King Krule at Showbox at the Market 11/03
When I first moved to Seattle in 2013 King Krule’s “6 Feet Beneath the Moon” was the soundtrack to my new life. It was gloomy, like the weather, and had this flare unlike anything else I’d ever listened to. There was something I always thought when I’d listen to him; imperfection. It plagues his music. It’s like life, there’s disorder but some sense of direction. It’s beautiful but unique and oddly the most comforting sound. His newest album, “The OOZ”, doesn’t carry the same messiness to it. But it is deep and in my opinion Archie Marshall’s most well-done work to date as King Krule.
His live show is unlike anything I’ve ever experienced in my life. I didn’t go in with any expectations, but I left feeling like I’d discovered a new world. As he started, his energetic six-piece band flooded the stage. Suddenly, there was Archie Marshall, looking lovely and tame. He smiles humbly as everyone screams- a sold out Showbox filled wall to wall- a stark difference from his last show here at our small Barboza. Before he began singing, I couldn’t read him. He was rather expressionless, and he didn’t come out screaming “What’s up Seattle!!” like most artists would. He smoothly slid into his first track and I was flooded with surprise. Boy has got pipes!
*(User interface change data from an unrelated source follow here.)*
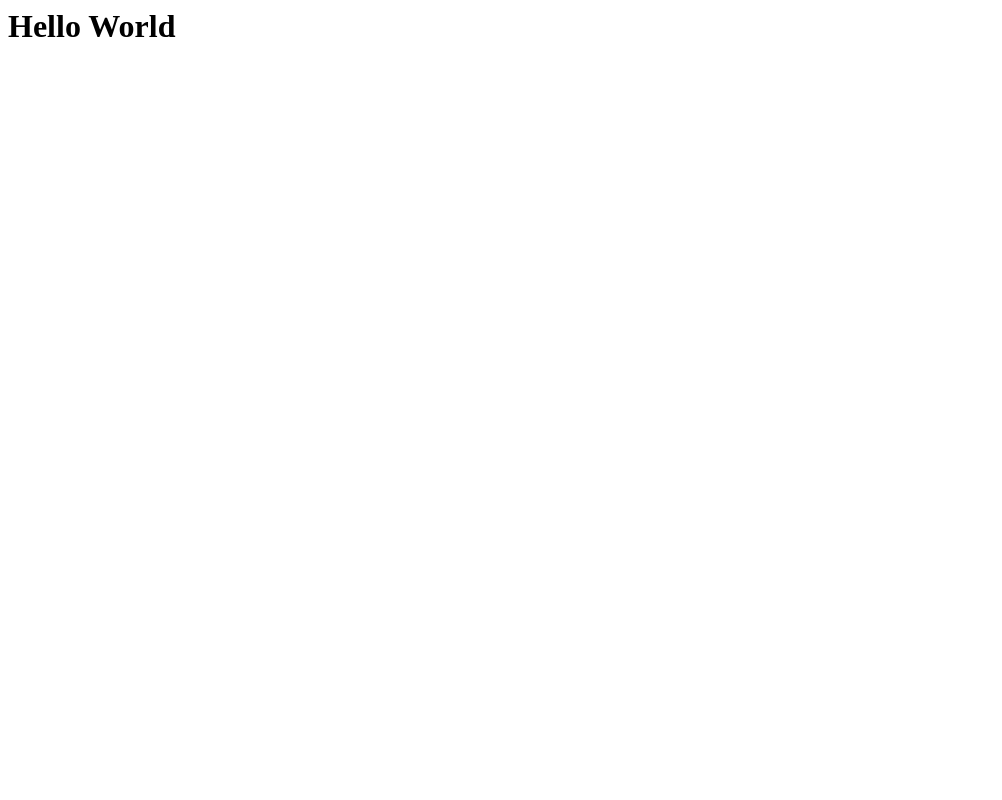
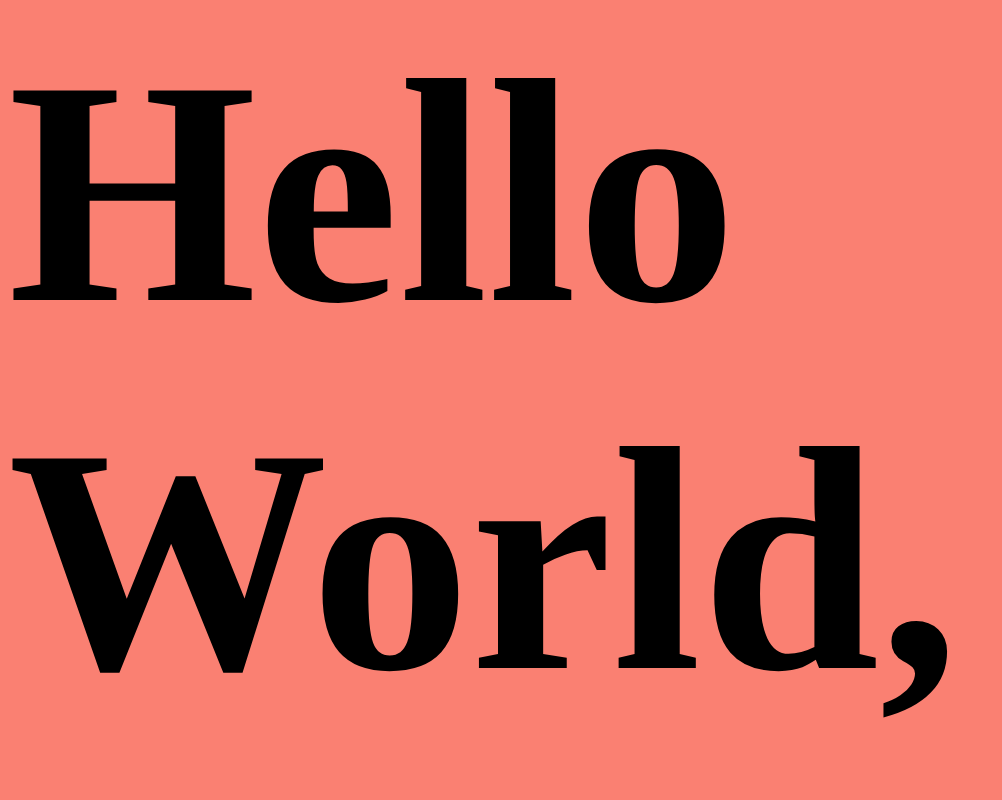
Before and after one commit to sojamo/hello-world, a plain HTML site: page index.html in a window 1280 px wide. Shown: the top 800 px of the page, without its empty margins (0-1002 px from the left). Drawn offline with Linux system fonts and the light colour scheme.

Commit message:
change bg

```diff
--- a/index.html
+++ b/index.html
@@ -5,6 +5,15 @@
   <title>Document</title>
 </head>
 <body>
-  <h1>Hello World</h1>
+  <style>
+    h1 {
+      color: black;
+      font-size:40vh;
+    }
+    html, body {
+      background-color: salmon;
+    }
+  </style>
+    <h1>Hello World, ok.</h1>
 </body>
 </html>
```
Every word he sings feels like a punch to the gut. I felt an overwhelming sense of pain, almost like he was telling me his life story. Everything he’s been through up to this point. This doesn’t even come through to me lyrically- it’s the way he takes over the stage. It’s as though as soon as he started his first note a button got pressed and he became someone else, maybe this is why he chose the moniker King Krule. Maybe it’s true, he’s “krule”, he invites you to feel with him for his hour and a half set. I think most people would describe it as a “passionate performance” but I think it’s deeper than that.
When he performed “A Lizard State” the band sounded so full that suddenly the room felt even smaller with music filling every corner. The jazz influences were shining brighter than they had to this point of his set. It’s new-wave of jazz, a renaissance if you will. He did the song in its entirety, including a quick 15 second lapse in music that left us clapping until we realized they weren’t finished. At points during his set I felt like I was at a punk show- with the crowd moshing around. Other times though- it felt sophisticated and like I may be at a jazz gig at a cafe. Two extremes that met in an unexpected middle. Sometimes Marshall was on the floor, howling his mumbled poems at us. Other times he was at the mic, with his eyes closed, singing softer than before. It was a ping-pong effect, everything constantly going from one side to the other.
By the time he did some crowd favorites, I felt exhausted. Like I had just run a marathon or something. I heard the strum of “Easy, Easy” and my heart sank. I don’t know why that song has always touched me. There’s something nostalgic about it- maybe it’s the time period when I listened to it. Maybe it’s that both Marshall and I were 19 when he released this song, that I related to him. Or maybe it’s that he makes you feel like it’s about you. I didn’t see a single person in the venue quiet during this tune. Everyone sang along, and room of strangers didn’t really feel so strange. It was incredible to witness.
Still, “Baby Blue” blew me further out of the water than any song performed that night. I thought I was going to cry when he softly uttered “My sandpaper sigh, engraves a line, into the rust of your tongue, I could have been someone to you”. Some heartbreak I didn’t own was suddenly transferred to me and I allowed myself to feel it as swayed while he sang.
I hope he comes back again, and soon. The almost four-year drought since his last visit left me parched. I feel satisfied, for now. This doesn’t do justice to what Marshall delivered that night. It has been the biggest challenge trying to put it in words. His talent surpasses any expectations and I look forward to continuing to watch him grow as an artist- he’s only 23 after all and I can only imagine where his career will take him.